* _Data_:
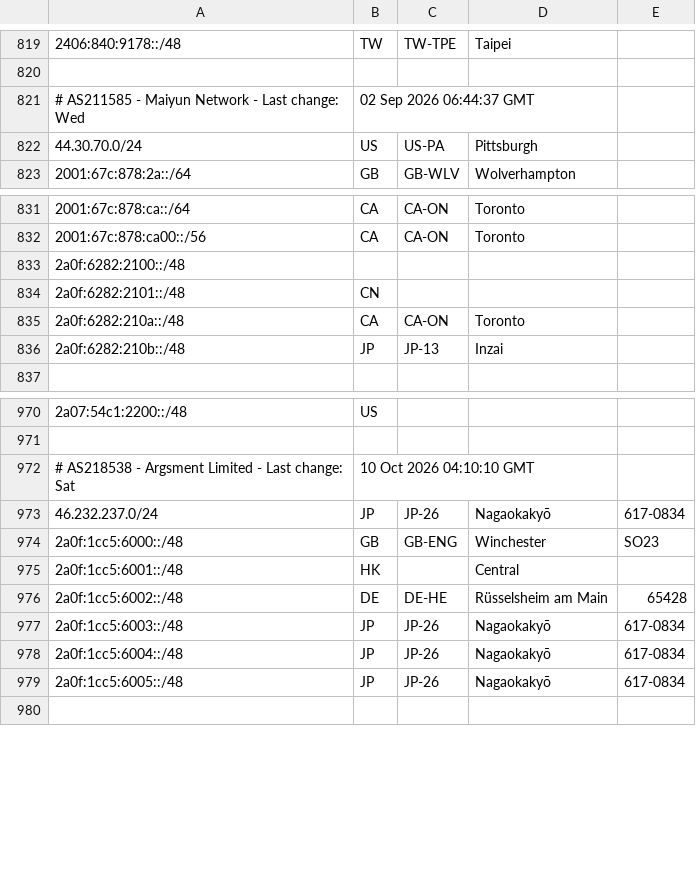
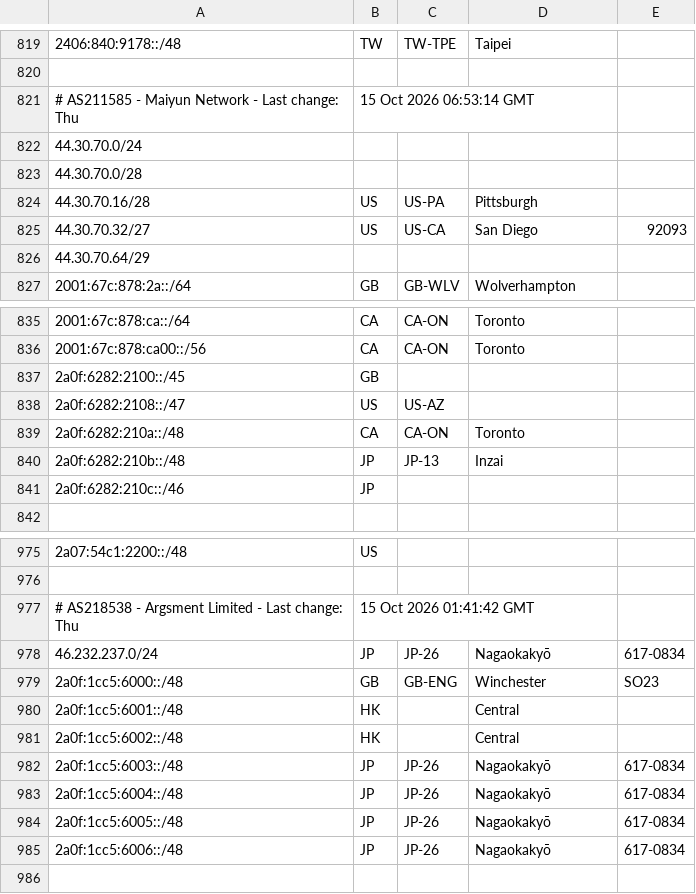
Before and after one commit to MoeDove-LLC/moegeo, a CSV file: output/geofeed.csv, drawn as a sheet; only a part is shown, gaps mark what is left out; the diff covers the shown part only.

```diff
--- a/output/geofeed.csv
+++ b/output/geofeed.csv
@@ -820,4 +820,8 @@
 
-# AS211585 - Maiyun Network - Last change: Wed, 02 Sep 2026 06:44:37 GMT
-44.30.70.0/24,US,US-PA,Pittsburgh,
+# AS211585 - Maiyun Network - Last change: Thu, 15 Oct 2026 06:53:14 GMT
+44.30.70.0/24,,,,
+44.30.70.0/28,,,,
+44.30.70.16/28,US,US-PA,Pittsburgh,
+44.30.70.32/27,US,US-CA,San Diego,92093
+44.30.70.64/29,,,,
 2001:67c:878:2a::/64,GB,GB-WLV,Wolverhampton,
@@ -832,6 +836,7 @@
 2001:67c:878:ca00::/56,CA,CA-ON,Toronto,
-2a0f:6282:2100::/48,,,,
-2a0f:6282:2101::/48,CN,,,
+2a0f:6282:2100::/45,GB,,,
+2a0f:6282:2108::/47,US,US-AZ,,
 2a0f:6282:210a::/48,CA,CA-ON,Toronto,
 2a0f:6282:210b::/48,JP,JP-13,Inzai,
+2a0f:6282:210c::/46,JP,,,
 
@@ -971,3 +976,3 @@
 
-# AS218538 - Argsment Limited - Last change: Sat, 10 Oct 2026 04:10:10 GMT
+# AS218538 - Argsment Limited - Last change: Thu, 15 Oct 2026 01:41:42 GMT
 46.232.237.0/24,JP,JP-26,Nagaokakyō,617-0834
@@ -975,3 +980,3 @@
 2a0f:1cc5:6001::/48,HK,,Central,
-2a0f:1cc5:6002::/48,DE,DE-HE,Rüsselsheim am Main,65428
+2a0f:1cc5:6002::/48,HK,,Central,
 2a0f:1cc5:6003::/48,JP,JP-26,Nagaokakyō,617-0834
@@ -979,2 +984,3 @@
 2a0f:1cc5:6005::/48,JP,JP-26,Nagaokakyō,617-0834
+2a0f:1cc5:6006::/48,JP,JP-26,Nagaokakyō,617-0834
 
```
Also changed, not shown: 1 added row and 10 edited cells elsewhere in this file.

* _What to work on_:
When you output the listing, reproduce it exactly but drop its pictures.

* _Exercise solution_:
Before and after one commit to MoeDove-LLC/moegeo, a CSV file: output/geofeed.csv, drawn as a sheet; only a part is shown, gaps mark what is left out; the diff covers the shown part only.

```diff
--- a/output/geofeed.csv
+++ b/output/geofeed.csv
@@ -820,4 +820,8 @@
 
-# AS211585 - Maiyun Network - Last change: Wed, 02 Sep 2026 06:44:37 GMT
-44.30.70.0/24,US,US-PA,Pittsburgh,
+# AS211585 - Maiyun Network - Last change: Thu, 15 Oct 2026 06:53:14 GMT
+44.30.70.0/24,,,,
+44.30.70.0/28,,,,
+44.30.70.16/28,US,US-PA,Pittsburgh,
+44.30.70.32/27,US,US-CA,San Diego,92093
+44.30.70.64/29,,,,
 2001:67c:878:2a::/64,GB,GB-WLV,Wolverhampton,
@@ -832,6 +836,7 @@
 2001:67c:878:ca00::/56,CA,CA-ON,Toronto,
-2a0f:6282:2100::/48,,,,
-2a0f:6282:2101::/48,CN,,,
+2a0f:6282:2100::/45,GB,,,
+2a0f:6282:2108::/47,US,US-AZ,,
 2a0f:6282:210a::/48,CA,CA-ON,Toronto,
 2a0f:6282:210b::/48,JP,JP-13,Inzai,
+2a0f:6282:210c::/46,JP,,,
 
@@ -971,3 +976,3 @@
 
-# AS218538 - Argsment Limited - Last change: Sat, 10 Oct 2026 04:10:10 GMT
+# AS218538 - Argsment Limited - Last change: Thu, 15 Oct 2026 01:41:42 GMT
 46.232.237.0/24,JP,JP-26,Nagaokakyō,617-0834
@@ -975,3 +980,3 @@
 2a0f:1cc5:6001::/48,HK,,Central,
-2a0f:1cc5:6002::/48,DE,DE-HE,Rüsselsheim am Main,65428
+2a0f:1cc5:6002::/48,HK,,Central,
 2a0f:1cc5:6003::/48,JP,JP-26,Nagaokakyō,617-0834
@@ -979,2 +984,3 @@
 2a0f:1cc5:6005::/48,JP,JP-26,Nagaokakyō,617-0834
+2a0f:1cc5:6006::/48,JP,JP-26,Nagaokakyō,617-0834
 
```
Also changed, not shown: 1 added row and 10 edited cells elsewhere in this file.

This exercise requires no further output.